You’ll soon be able to build one composite building of ‘lost buildings’ Lyn ! Viv.
as i understood it viv a lot was due to bodies being dug up and used for medical science at teaching hospitals...could be other reasons thoughIn anticipation of the next episode, do we have any ideas about the reason for some of the human remains showing characteristics of post-mortems, amputations etc ? Research ? Where, a hospital ? Viv.
I have heard it said, at a talk at the Gunmakers,, that Solihull got its name originally from being the place to deposit night soil (Soilihull), it being built on the stuff. !
VivThe reference to the lack of guilds/gilds in Brum in the 1800s, suggested that it attracted ambitious skilled newcomers to the area, an example quoted being the Jewish gentleman who made clock hands. Always thought Brum was famous for its guilds. Maybe they just meant with reference to that particular trade - clockmakers ?
Morning William,Having watched last nights episode can anyone tell me if Park Street cemetery was connected in any way to
St Bartholmews Church Cemetery.
Viv, interesting comments regarding guilds...............they were established to protect the skilled workers (most trades) against shoddy workmanship. At least originally works had to be skilled at their trade. the fact that there were a shortage (surprise to me) allowed others to come in.Just caught up with the programme. For me it shows quite a few interesting points about Park Street (episode 2). The first was the burial of ceramic plates and cups. Hopefully all will be revealed about what they represent in these burials. Also seemingly few of the coffins have breast plates (compared with the London burials - seems odd given the predominance of metal working in Brum). But according to the programme all the records of Park Street are held at the Library of Birmingham.
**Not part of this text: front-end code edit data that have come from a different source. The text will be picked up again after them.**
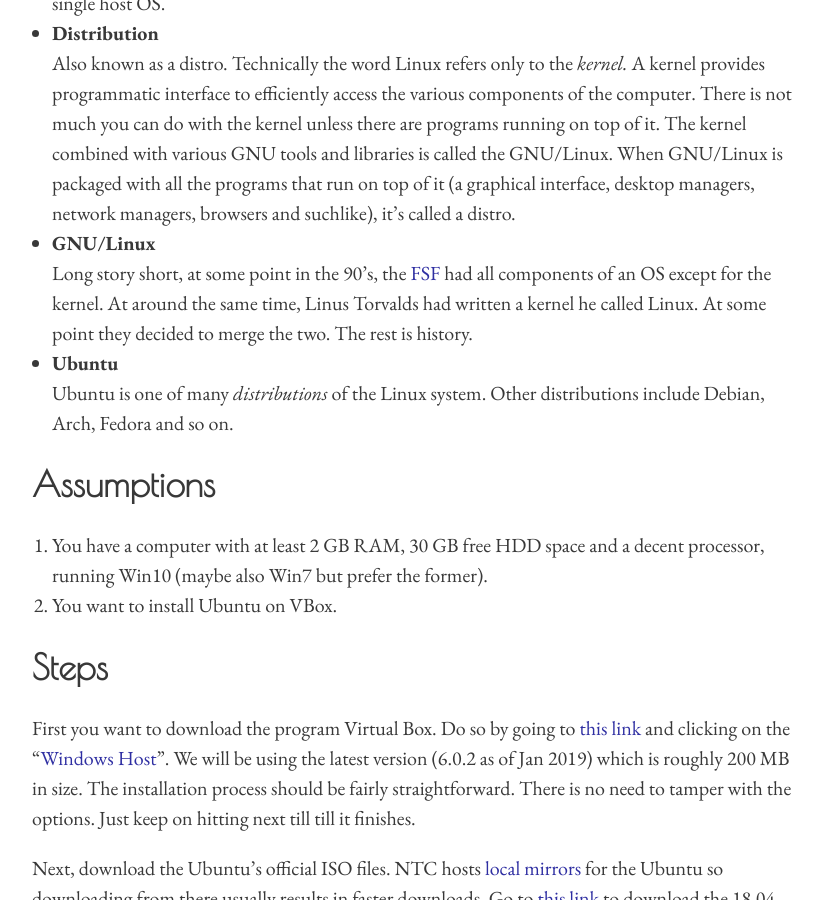
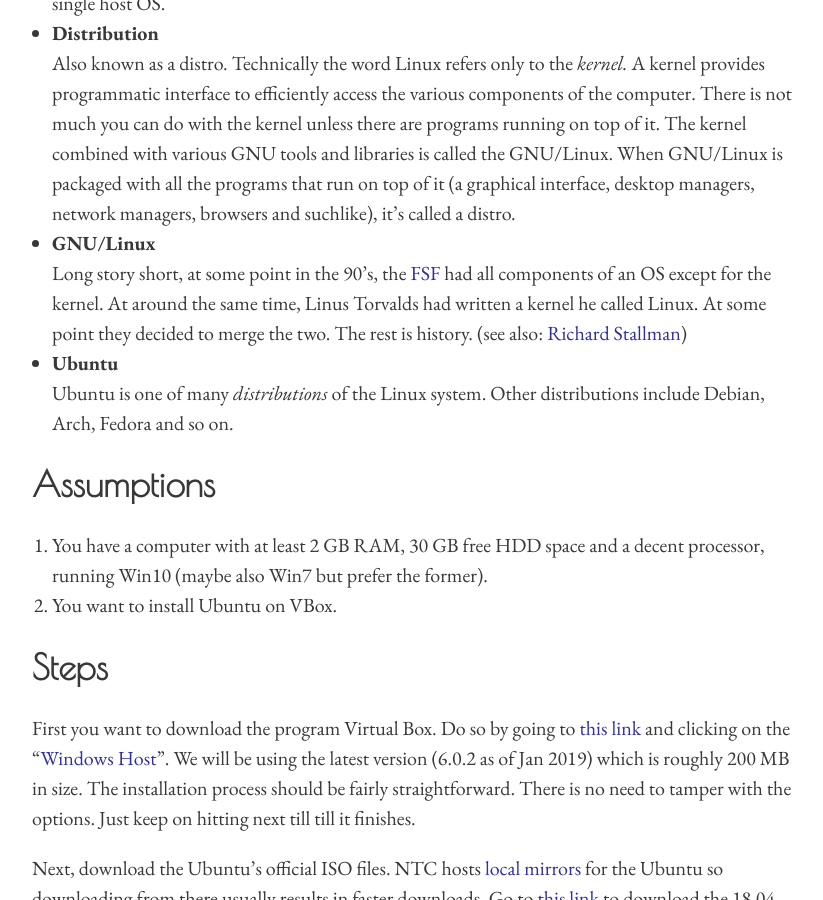
Before and after one commit to niravcodes/niravcodes.github.io, a Jekyll site: the page built from _posts/2019-01-27-installing-linux-in-virtualbox-in-win10.md, in a window 1280 px wide and 900 px high, scrolled down 1577 px. Shown: the whole window, without its empty margins (224-1047 px from the left). Built offline with Jekyll 4.4.1, drawn with Linux system fonts in a browser that asks for light colours; comment, search, counter and statistics services are not loaded.

Commit message:
Update from Forestry.io - Updated installing-linux-in-virtualbox-in-win10.md

```diff
--- a/_posts/2019-01-27-installing-linux-in-virtualbox-in-win10.md
+++ b/_posts/2019-01-27-installing-linux-in-virtualbox-in-win10.md
@@ -37,7 +37,7 @@
 * **Distribution**
   Also known as a distro. Technically the word Linux refers only to the _kernel._ A kernel provides programmatic interface to efficiently access the various components of the computer. There is not much you can do with the kernel unless there are programs running on top of it. The kernel combined with various GNU tools and libraries is called the GNU/Linux. When GNU/Linux is packaged with all the programs that run on top of it (a graphical interface, desktop managers, network managers, browsers and suchlike), it's called a distro.
 * **GNU/Linux**
-  Long story short, at some point in the 90's, the [FSF](https://www.fsf.org/) had all components of an OS except for the kernel. At around the same time, Linus Torvalds had written a kernel he called Linux. At some point they decided to merge the two. The rest is history.
+  Long story short, at some point in the 90's, the [FSF](https://www.fsf.org/) had all components of an OS except for the kernel. At around the same time, Linus Torvalds had written a kernel he called Linux. At some point they decided to merge the two. The rest is history. (see also: [Richard Stallman](https://en.wikipedia.org/wiki/Richard_Stallman "https://en.wikipedia.org/wiki/Richard_Stallman"))
 * **Ubuntu**
   Ubuntu is one of many _distributions_ of the Linux system. Other distributions include Debian, Arch, Fedora and so on.
 
```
There’s irony in the fact that the poorer burials in the northern part of the cemetery are better preserved, whereas those in the southern area are less well preserved, due to the more acid, sandy soil.
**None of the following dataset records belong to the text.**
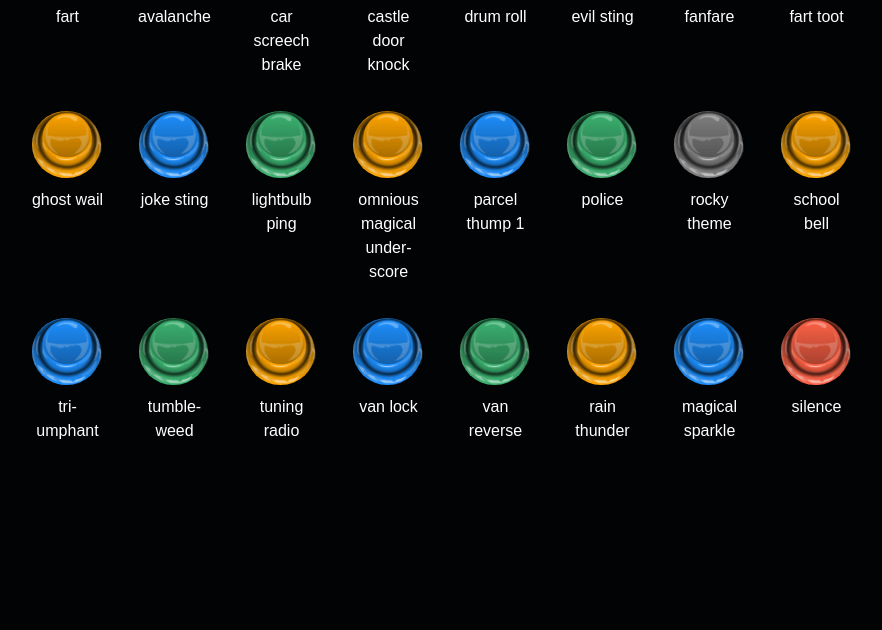
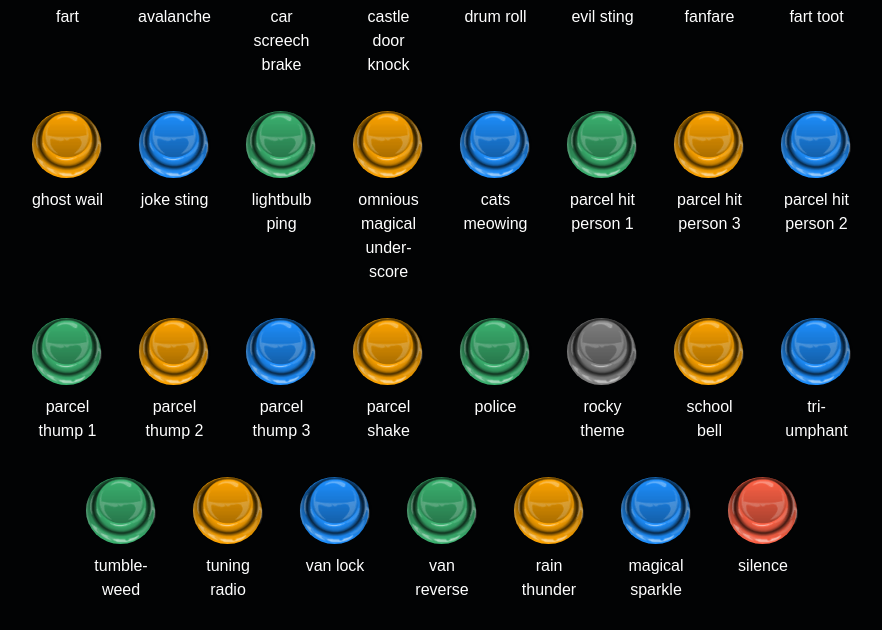
Before and after one commit to dowd/Panto-Soundboard, a plain HTML site: page index.html in a window 1280 px wide. Shown: the part 170-800 px from the top of the page, without its empty margins (198-1080 px from the left). Drawn offline with Linux system fonts and the light colour scheme.

Commit message:
wip: added more sound effects

```diff
--- a/index.html
+++ b/index.html
@@ -28,7 +28,14 @@
             ["joke sting", "normal2"],
             ["lightbulb ping", "normal3"],
             ["omnious magical underscore", "normal1"],
-            ["parcel thump 1", "normal2"],
+            ["cats meowing", "normal2"],
+            ["parcel hit person 1", "normal3"],
+            ["parcel hit person 3", "normal1"],
+            ["parcel hit person 2", "normal2"],
+            ["parcel thump 1", "normal3"],
+            ["parcel thump 2", "normal1"],
+            ["parcel thump 3", "normal2"],
+            ["parcel shake", "normal1"],
             ["police", "normal3"],
             ["rocky theme", "large"],
             ["school bell", "normal1"],
```
Also changed, not shown: 8 other files.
The reference to the lack of guilds/gilds in Brum in the 1800s, suggested that it attracted ambitious skilled newcomers to the area, an example quoted being the Jewish gentleman who made clock hands. Always thought Brum was famous for its guilds. Maybe they just meant with reference to that particular trade - clockmakers ?
Never knew gravestone were called ‘ledgers’ !
At about 20 mins (I think) into the programme there’s footage of the demolition of the Fox and Grapes pub.
Lots to whet the appetite here. Just wish it would continue delving into the lives of many more buried souls at Park Street.
The remains from St Bartholomew’s graveyard were removed in 1954. They would have been reinterred at various burial grounds. Some remains turned up at Hockley. If families didn’t make their wishes known, the Corporation seems to have decided to reinter them in appropriate places. See post #9 here https://birminghamhistory.co.uk/for...nterments-at-birmingham-burial-grounds.52108/Morning William,
St Bartholemew's church ........
.Not sure when burials there stopped but it depends on where you lived/died as to where you were buried. Nice write up on the church can be found here but I expect you've discovered this already.
St Bartholomew’s Church was an early neo-classical church built on the edge of the town in 1749. Standing at the centre of the Jennens’ family’s proposed housing estate, it was designed to be a focal point for the new residents.ahistoryofbirminghamchurches.jimdofree.com